is essential to every Environmental Studies program,
because it provides the students with a heightened sense of purpose.
Students want to leave behind the shackles of the 20th century—the pollution, the plundering, the poverty, the wars—so that they can design and build their own 21st century.
They want to build a world unprecedented in all of human history, where people learn to live in harmony with each other, and with their planet Earth.
As a teacher, John Slade believes that we need to ask the Big Questions, so that we can engender vibrant discussions in our classrooms.
How does the melting of the polar ice cap affect our weather, our economies, our fate for the next several centuries?
How can we build a global classroom, preparing young people around the world to meet the global challenges?
Who shall determine the course of our human journey, the oil companies, or young people who will live their lives in the 21st century?
What happens when we plunder and poison the oceans, the Cradle of Life?
Will the Arctic Ocean become our final military battleground?
Will climate change create a new kind of refugee, a new kind of war?
Can the democratic sun and the democratic wind create a more democratic economy for the peoples of the world?
Can that democratic economy bring us stability, equality, and peace?
In 1776, America was the most innovative nation in the world. Can we do it again?
What are the moral questions? The religious questions?

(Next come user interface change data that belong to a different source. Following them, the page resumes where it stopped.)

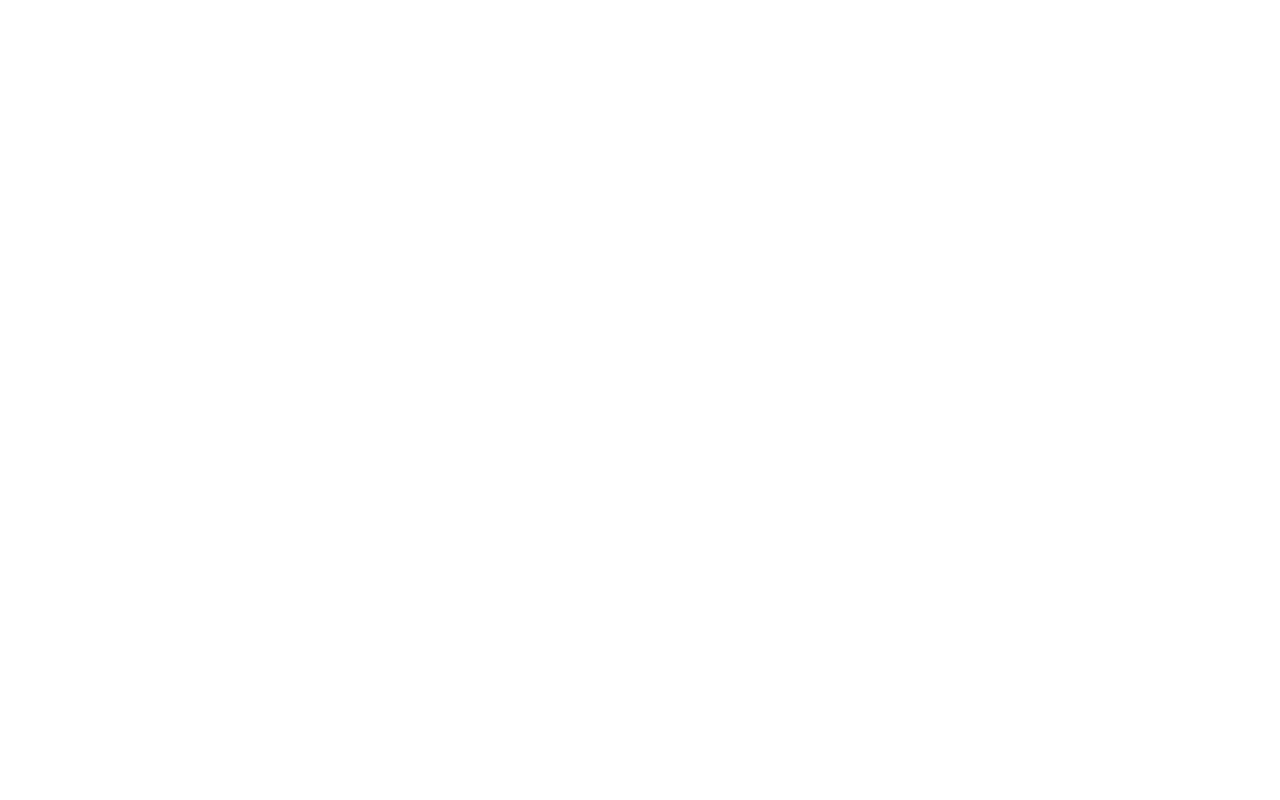
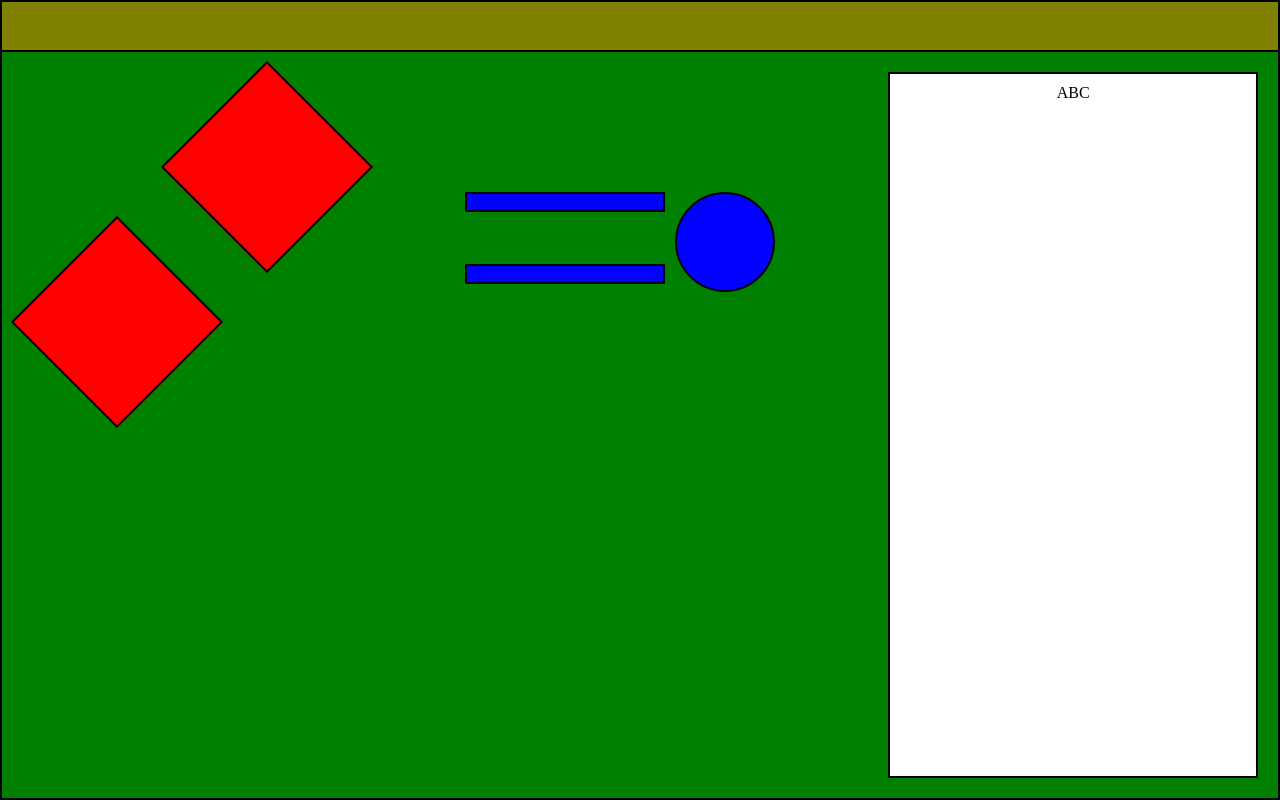
Before and after one commit to Soumey/JuniorGameDesignerZadanie, a plain HTML site: page index.html in a window 1280 px wide. Drawn offline with Linux system fonts and the light colour scheme.

Commit message:
added 1 div to html, default size css

```diff
--- a/index.html
+++ b/index.html
@@ -1,29 +1,34 @@
 <!DOCTYPE html>
 <html lang="en">
+
 <head>
     <meta charset="UTF-8">
     <meta name="viewport" content="width=device-width, initial-scale=1.0">
     <title>JGD-Zadanie</title>
     <link rel="stylesheet" href="style.css">
 </head>
+
 <body>
     <header></header>
     <div class="layout">
 
         <div class="diamondsContainer">
-            <div class="diamond"></div>
-            <div class="diamond"></div>
+            <div class="diamond1"></div>
+            <div class="diamond2"></div>
         </div>
 
         <div class="lineCircleContainer">
-            <div class="line"></div>
-            <div class="line"></div>
+            <div class="lines">
+                <div class="line"></div>
+                <div class="line"></div>
+            </div>
+
             <div class="circle"></div>
         </div>
-
-         <div class="abcContainer"></div>
+        <div class="abcContainer">ABC</div>
     </div>
 
 
 </body>
+
 </html>
--- a/style.css
+++ b/style.css
@@ -0,0 +1,92 @@
+* {
+    margin: 0;
+    padding: 0;
+    box-sizing: border-box;
+}
+
+body {
+    background-color: white;
+    border: 2px solid black;
+    height: 100vh;
+    display: flex;
+    flex-direction: column;
+}
+
+header {
+    background-color: #808101;
+    width: 100%;
+    height: 50px;
+    border-bottom: 2px solid black;
+}
+
+.layout {
+    background-color: #008000;
+    display: flex;
+    justify-content: space-between;
+    padding: 20px;
+    gap: 20px;
+    height: calc(100vh - 50px);
+    flex-grow: 1;
+
+}
+
+.diamondsContainer {
+    display: flex;
+    gap: 5px;
+    flex-direction: column;
+    flex-shrink: 0;
+    flex: 0.3;
+    margin-top: 20px;
+    margin-left: 20px;
+}
+
+.diamond1,
+.diamond2 {
+    background-color: red;
+    width: 150px;
+    height: 150px;
+    transform: rotate(45deg);
+    border: 2px solid black;
+
+}
+
+.diamond1 {
+    margin-left: 150px;
+}
+
+.lineCircleContainer {
+    display: flex;
+    gap: 10px;
+    flex-shrink: 0;
+    flex: 0.3;
+    margin-top:120px;
+}
+
+.lines {
+    display: flex;
+    flex-direction: column;
+    gap: 52px;
+}
+
+.line {
+    background-color: #0101ff;
+    width: 200px;
+    height: 20px;
+    border: 2px solid black;
+}
+
+.circle {
+    background-color: #0101ff;
+    width: 100px;
+    height: 100px;
+    border-radius: 50%;
+    border: 2px solid black;
+}
+
+.abcContainer {
+    background-color: white;
+    padding: 10px;
+    text-align: center;
+    border: 2px solid black;
+    flex: 0.3;
+}
```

The spiritual questions, as we design a new way of thinking in the 21st century?
Shall we give unto our children and our children’s children a great gift, or a great curse?
Let us look with vision that reaches around our planet. Let us look with vision that reaches through the decades to the end—and beyond—of this hopeful century.

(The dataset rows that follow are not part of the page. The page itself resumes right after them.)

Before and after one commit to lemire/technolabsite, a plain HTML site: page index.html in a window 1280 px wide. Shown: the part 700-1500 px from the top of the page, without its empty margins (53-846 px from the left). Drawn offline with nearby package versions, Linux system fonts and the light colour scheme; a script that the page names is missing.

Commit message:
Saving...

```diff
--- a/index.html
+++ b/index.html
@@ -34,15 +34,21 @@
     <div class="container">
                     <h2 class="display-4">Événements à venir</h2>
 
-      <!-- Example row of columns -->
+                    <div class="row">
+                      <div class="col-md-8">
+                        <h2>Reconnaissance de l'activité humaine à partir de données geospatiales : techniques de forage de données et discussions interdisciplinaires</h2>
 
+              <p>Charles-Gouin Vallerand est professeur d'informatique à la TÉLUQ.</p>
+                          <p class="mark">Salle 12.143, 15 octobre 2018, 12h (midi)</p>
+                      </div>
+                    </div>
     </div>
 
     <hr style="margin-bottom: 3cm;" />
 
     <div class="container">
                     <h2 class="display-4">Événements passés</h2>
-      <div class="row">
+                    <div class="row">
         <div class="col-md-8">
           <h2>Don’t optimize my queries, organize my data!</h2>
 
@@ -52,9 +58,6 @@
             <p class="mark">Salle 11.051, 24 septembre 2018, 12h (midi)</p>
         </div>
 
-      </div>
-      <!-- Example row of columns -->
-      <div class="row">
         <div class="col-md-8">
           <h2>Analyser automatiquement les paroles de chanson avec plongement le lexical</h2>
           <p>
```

Let us design and build a Renaissance—the first since 1500—for the 21st century.
Read the first chapter of the book here.